§ Records provided
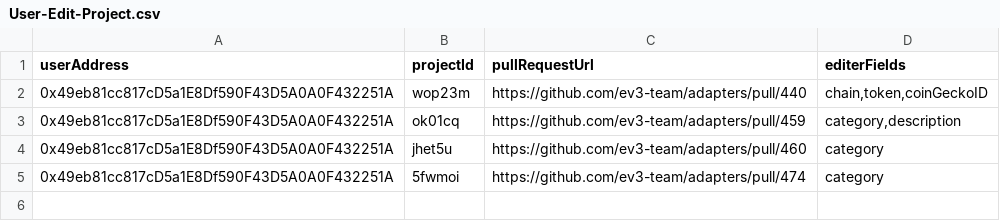
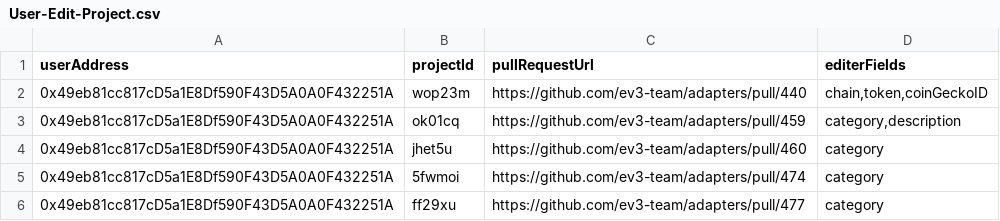
Before and after one commit to ev3-team/adapters, a CSV file: scripts/data/tracking-events/User-Edit-Project.csv, drawn as a sheet.

```diff
--- a/scripts/data/tracking-events/User-Edit-Project.csv
+++ b/scripts/data/tracking-events/User-Edit-Project.csv
@@ -5 +5,2 @@ userAddress,projectId,pullRequestUrl,editerFields
 0x49eb81cc817cD5a1E8Df590F43D5A0A0F432251A,5fwmoi,https://github.com/ev3-team/adapters/pull/474,"category"
+0x49eb81cc817cD5a1E8Df590F43D5A0A0F432251A,ff29xu,https://github.com/ev3-team/adapters/pull/477,"category"
```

§ Aim of the exercise
Your answer must be an exact copy of the listing, minus its pictures.

§ Answer space
Before and after one commit to ev3-team/adapters, a CSV file: scripts/data/tracking-events/User-Edit-Project.csv, drawn as a sheet.

```diff
--- a/scripts/data/tracking-events/User-Edit-Project.csv
+++ b/scripts/data/tracking-events/User-Edit-Project.csv
@@ -5 +5,2 @@ userAddress,projectId,pullRequestUrl,editerFields
 0x49eb81cc817cD5a1E8Df590F43D5A0A0F432251A,5fwmoi,https://github.com/ev3-team/adapters/pull/474,"category"
+0x49eb81cc817cD5a1E8Df590F43D5A0A0F432251A,ff29xu,https://github.com/ev3-team/adapters/pull/477,"category"
```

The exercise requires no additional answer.